Five Travel Stories from 2020

Despite it being a leap year, 2020 hasn't been a year where I've felt like leaping much, what with one thing and another. As such, my annual travel round-up post, where I highlight some of my favourite places for leaping that I've visited that year, has had a bit of a revamp. In January, I had seven international trips booked, but only completes one, to New York and Seattle, before the COVID-19 pandemic led to the cancellation of the others. This year has been the longest I've been in the UK without leaving the country in two or three decades, and it's been hard not to miss the excitement of discovering new cities and countries, meeting new people and experiencing new cultures. But I have managed several smaller-scale adventures closer to home this year, and I thought this was a good opportunity to share a few stories.

1. Arriving in NYC in the 'before times'

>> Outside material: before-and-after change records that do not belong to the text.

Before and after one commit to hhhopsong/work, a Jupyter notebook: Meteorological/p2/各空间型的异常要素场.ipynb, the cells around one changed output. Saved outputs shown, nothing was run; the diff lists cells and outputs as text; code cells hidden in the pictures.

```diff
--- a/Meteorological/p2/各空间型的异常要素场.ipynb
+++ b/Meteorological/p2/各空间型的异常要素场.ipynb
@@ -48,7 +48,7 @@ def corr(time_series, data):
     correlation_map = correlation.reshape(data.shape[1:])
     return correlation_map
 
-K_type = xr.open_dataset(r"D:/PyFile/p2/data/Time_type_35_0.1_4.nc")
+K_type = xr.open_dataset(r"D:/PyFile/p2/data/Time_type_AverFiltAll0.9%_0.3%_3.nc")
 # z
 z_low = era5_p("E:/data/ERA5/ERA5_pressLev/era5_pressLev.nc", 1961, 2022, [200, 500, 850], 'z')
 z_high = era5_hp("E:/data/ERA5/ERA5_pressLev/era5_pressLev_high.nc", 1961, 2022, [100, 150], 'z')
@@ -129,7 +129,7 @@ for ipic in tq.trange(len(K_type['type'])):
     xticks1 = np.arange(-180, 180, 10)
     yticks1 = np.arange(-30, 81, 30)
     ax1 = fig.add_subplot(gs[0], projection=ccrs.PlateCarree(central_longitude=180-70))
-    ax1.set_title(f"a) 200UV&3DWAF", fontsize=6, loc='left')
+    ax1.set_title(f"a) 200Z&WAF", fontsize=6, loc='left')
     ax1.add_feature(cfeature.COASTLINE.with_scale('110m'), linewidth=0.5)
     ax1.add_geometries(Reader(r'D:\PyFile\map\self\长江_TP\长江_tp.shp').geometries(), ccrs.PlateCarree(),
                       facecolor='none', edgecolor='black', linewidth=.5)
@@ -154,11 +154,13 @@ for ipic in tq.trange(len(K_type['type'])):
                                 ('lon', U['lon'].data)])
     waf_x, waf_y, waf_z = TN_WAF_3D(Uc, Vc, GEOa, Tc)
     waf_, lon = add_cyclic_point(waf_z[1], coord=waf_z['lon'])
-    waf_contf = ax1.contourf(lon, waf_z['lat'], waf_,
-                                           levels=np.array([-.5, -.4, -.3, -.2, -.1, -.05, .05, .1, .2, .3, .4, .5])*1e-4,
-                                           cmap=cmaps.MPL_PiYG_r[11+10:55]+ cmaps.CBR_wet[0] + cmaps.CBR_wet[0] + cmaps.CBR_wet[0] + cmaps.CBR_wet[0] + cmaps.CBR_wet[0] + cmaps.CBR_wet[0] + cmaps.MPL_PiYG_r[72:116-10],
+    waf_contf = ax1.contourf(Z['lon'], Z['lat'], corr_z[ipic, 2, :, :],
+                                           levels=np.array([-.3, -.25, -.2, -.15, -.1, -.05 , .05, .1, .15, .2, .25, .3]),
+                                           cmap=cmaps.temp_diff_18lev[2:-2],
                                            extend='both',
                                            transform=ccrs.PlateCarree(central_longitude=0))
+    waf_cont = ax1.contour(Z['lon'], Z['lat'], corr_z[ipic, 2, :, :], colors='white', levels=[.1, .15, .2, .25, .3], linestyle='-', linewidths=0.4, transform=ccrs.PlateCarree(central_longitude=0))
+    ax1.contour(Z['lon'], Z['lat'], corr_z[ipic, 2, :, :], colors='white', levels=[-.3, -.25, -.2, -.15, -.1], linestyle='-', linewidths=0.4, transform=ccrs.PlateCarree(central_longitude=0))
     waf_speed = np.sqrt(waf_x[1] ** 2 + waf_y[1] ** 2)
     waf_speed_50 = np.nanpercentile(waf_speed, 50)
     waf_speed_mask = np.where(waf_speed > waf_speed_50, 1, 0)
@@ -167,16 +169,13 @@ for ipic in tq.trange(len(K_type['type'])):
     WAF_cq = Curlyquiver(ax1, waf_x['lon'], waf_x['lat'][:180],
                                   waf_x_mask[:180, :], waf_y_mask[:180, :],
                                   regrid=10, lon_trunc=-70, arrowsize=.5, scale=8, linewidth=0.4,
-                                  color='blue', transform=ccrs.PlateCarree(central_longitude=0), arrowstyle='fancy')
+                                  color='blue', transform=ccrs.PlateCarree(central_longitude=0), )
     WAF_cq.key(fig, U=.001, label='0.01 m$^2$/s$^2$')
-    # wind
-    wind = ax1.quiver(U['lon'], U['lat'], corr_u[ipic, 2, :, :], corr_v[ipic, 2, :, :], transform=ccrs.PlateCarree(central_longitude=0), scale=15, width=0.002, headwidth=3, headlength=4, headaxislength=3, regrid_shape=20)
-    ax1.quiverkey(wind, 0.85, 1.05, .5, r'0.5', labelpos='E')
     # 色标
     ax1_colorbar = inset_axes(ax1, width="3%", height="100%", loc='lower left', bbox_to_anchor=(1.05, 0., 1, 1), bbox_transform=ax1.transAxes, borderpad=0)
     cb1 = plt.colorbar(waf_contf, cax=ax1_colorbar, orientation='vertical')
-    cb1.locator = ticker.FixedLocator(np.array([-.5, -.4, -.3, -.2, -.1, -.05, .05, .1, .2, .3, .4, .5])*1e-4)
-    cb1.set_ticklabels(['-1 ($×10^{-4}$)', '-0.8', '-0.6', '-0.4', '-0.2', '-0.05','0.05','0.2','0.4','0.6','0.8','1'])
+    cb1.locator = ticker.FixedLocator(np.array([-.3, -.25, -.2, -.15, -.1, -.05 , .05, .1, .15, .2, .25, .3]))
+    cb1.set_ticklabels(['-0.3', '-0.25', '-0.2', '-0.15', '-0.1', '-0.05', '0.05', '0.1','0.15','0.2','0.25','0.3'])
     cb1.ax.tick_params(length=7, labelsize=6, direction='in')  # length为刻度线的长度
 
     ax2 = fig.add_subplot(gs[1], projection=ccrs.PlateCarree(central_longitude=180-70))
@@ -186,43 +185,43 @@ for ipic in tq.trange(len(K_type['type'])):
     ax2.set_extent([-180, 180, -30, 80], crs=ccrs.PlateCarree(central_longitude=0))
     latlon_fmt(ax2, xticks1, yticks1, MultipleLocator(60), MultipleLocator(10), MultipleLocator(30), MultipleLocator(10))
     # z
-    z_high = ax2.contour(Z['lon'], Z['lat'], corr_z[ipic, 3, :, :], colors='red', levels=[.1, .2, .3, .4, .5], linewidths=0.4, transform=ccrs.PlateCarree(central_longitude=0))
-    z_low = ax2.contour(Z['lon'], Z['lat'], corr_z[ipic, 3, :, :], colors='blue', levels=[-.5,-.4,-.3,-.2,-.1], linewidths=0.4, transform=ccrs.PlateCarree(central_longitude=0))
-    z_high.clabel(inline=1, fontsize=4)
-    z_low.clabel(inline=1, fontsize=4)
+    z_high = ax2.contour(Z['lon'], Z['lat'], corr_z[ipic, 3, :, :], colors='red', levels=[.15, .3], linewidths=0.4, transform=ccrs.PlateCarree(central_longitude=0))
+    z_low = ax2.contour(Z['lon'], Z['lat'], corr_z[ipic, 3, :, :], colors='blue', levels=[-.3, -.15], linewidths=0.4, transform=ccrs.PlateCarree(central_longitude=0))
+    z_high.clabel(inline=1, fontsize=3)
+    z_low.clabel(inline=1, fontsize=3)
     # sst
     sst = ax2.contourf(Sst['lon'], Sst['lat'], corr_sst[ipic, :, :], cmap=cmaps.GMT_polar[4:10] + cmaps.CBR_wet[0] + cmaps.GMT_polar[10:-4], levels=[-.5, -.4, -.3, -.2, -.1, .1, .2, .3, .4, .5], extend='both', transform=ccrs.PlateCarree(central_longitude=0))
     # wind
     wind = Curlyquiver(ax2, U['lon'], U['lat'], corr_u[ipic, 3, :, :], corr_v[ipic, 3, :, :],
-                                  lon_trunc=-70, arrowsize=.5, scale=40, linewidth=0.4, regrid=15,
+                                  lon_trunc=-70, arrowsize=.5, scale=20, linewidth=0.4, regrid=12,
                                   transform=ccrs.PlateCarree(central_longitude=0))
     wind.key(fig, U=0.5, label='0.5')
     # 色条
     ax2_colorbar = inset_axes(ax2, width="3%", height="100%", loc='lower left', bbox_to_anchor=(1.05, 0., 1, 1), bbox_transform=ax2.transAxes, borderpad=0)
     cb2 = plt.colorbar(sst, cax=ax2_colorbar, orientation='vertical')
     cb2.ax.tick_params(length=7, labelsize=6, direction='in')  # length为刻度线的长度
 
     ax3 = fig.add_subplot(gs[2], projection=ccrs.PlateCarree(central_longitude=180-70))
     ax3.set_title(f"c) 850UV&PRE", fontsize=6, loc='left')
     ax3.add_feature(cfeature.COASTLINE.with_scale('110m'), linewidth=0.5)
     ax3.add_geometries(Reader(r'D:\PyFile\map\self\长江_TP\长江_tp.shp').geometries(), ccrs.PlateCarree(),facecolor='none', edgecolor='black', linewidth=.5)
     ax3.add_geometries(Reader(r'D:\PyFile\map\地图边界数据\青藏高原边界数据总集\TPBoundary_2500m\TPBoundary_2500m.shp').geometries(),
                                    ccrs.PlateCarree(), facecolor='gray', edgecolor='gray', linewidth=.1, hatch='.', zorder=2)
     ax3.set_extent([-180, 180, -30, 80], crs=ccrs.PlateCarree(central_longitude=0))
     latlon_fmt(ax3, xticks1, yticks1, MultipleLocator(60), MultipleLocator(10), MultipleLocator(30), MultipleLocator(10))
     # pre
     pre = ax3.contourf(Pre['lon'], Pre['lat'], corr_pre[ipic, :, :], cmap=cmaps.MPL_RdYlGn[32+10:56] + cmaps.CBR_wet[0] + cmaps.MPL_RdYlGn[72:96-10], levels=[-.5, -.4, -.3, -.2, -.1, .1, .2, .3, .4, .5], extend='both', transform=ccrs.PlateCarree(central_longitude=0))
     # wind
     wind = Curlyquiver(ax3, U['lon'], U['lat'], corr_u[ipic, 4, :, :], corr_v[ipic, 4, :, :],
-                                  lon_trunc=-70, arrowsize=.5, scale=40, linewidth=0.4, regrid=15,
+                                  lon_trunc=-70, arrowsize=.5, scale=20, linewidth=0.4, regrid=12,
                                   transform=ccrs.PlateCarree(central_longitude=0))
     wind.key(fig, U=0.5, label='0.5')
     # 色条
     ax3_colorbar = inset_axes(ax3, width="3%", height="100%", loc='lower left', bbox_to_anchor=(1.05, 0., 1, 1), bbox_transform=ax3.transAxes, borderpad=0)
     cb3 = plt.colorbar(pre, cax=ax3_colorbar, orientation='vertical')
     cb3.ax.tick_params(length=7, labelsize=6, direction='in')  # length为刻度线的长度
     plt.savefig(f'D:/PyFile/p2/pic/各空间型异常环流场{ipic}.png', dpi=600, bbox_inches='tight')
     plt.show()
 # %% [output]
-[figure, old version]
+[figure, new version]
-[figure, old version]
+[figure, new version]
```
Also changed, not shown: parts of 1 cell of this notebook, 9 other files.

I spent a few days working in Manhattan before a conference in Seattle in early February, and in typical fashion, took the earliest possible flight on the Saturday morning to maximise my weekend in my favourite city. I didn't know it at the time, but this would be my last international trip for the foreseeable. There had already been cases of the new coronavirus reported when I arrived, but New York was just the same as it always is in February — cold, slightly less busy than usual and particularly quiet in some areas, but with the same frenetic energy that I love so much. Walking through Chinatown amid the Lunar New Year festivities, I couldn't work out if I was pleased to see business as usual, or concerned. Like everyone else, I knew so little then. As I pulled up my scarf over my face against the chill, a charity fundraiser called, "hey, nice mask" — sarcastically, I think. I saw the Snow Moon, ate out a lot, walked the High Line, went to a modern art exhibition featuring fruit and veg, and went to see Parasite at a cosy Brooklyn cinema. I'm glad I got to do lots of my favourite New York things, because I don't know when I will do so again.

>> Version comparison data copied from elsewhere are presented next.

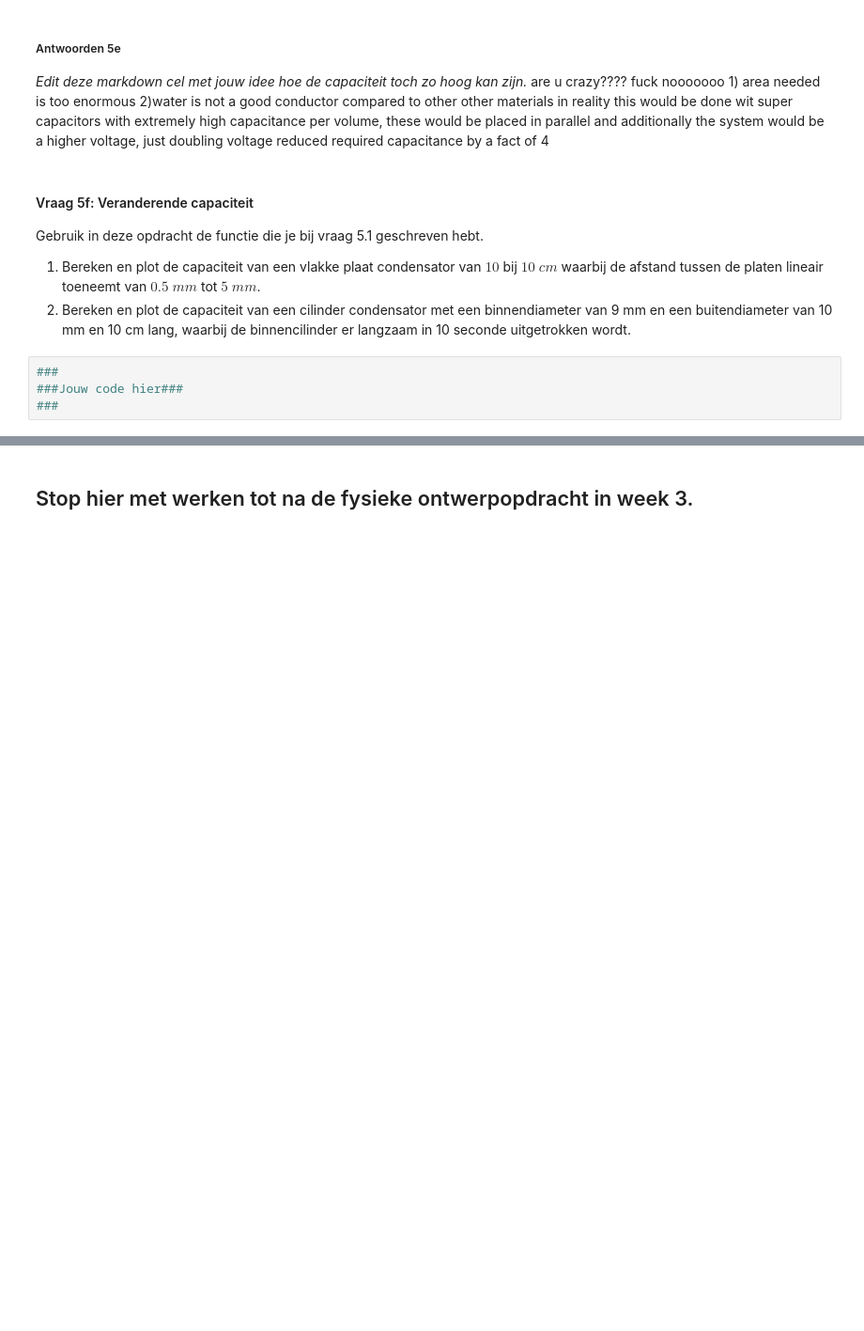
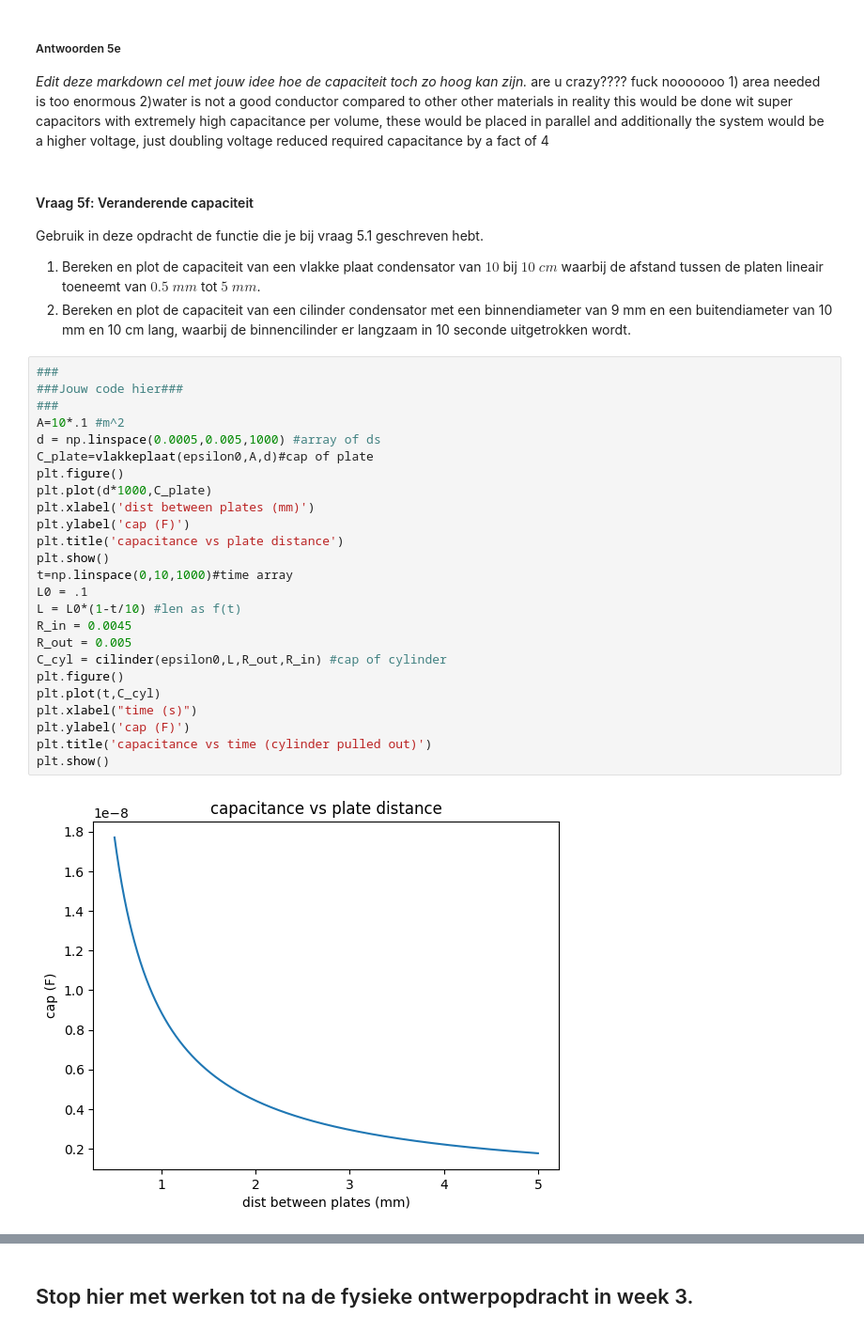
Before and after one commit to AragonMvD/opdrachten-DEF-Day, a Jupyter notebook: DigitaleOntwerpopdrachten/1CondensatorOpdracht/CondensatorOntwerpopdracht.ipynb, the cells around one changed output, grey strips where cells are left out. Shown at 94% size. Drawn from its saved outputs; the diff is of its cells as text; blank space fills up the shorter version.

```diff
--- a/DigitaleOntwerpopdrachten/1CondensatorOpdracht/CondensatorOntwerpopdracht.ipynb
+++ b/DigitaleOntwerpopdrachten/1CondensatorOpdracht/CondensatorOntwerpopdracht.ipynb
@@ -872,4 +872,27 @@ Gebruik in deze opdracht de functie die je bij vraag 5.1 geschreven hebt.
 # %%
 ###
 ###Jouw code hier###
 ###
+A=10*.1 #m^2
+d = np.linspace(0.0005,0.005,1000) #array of ds
+C_plate=vlakkeplaat(epsilon0,A,d)#cap of plate
+plt.figure()
+plt.plot(d*1000,C_plate)
+plt.xlabel('dist between plates (mm)')
+plt.ylabel('cap (F)')
+plt.title('capacitance vs plate distance')
+plt.show()
+t=np.linspace(0,10,1000)#time array
+L0 = .1
+L = L0*(1-t/10) #len as f(t)
+R_in = 0.0045
+R_out = 0.005
+C_cyl = cilinder(epsilon0,L,R_out,R_in) #cap of cylinder
+plt.figure()
+plt.plot(t,C_cyl)
+plt.xlabel("time (s)")
+plt.ylabel('cap (F)')
+plt.title('capacitance vs time (cylinder pulled out)')
+plt.show()
+# %% [output]
+[figure, added]
```
Also changed, not shown: parts of 1 cell of this notebook.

2. A whistle-stop tour of Seattle

For my conference, I was staying in downtown Seattle, which meant I got to see a bit of the city while I was working, but I also had two full free days in the city — now, of course, I wish I'd been able to stay longer. It was my first time in the Emerald City, and so the last time I've been able to experience that joy of getting to know a new city, meeting its people and finding out what makes it tick. I did a great walking tour, visited several of the city's fantastic museums and galleries, and delighted in the extensive happy hours that often include food as well as drink. I was charmed by the sea otters and Hugo the giant red octopus at the aquarium and in awe of the picture-postcard sunset from Kerry Park. I couldn't believe the 'rumours' of Seattle's raininess, given that it was mostly cool but dry, with two days of gorgeous sunshine. And then before I knew it, it was time to return back home, and I vowed to return soon. Hopefully, I will one day.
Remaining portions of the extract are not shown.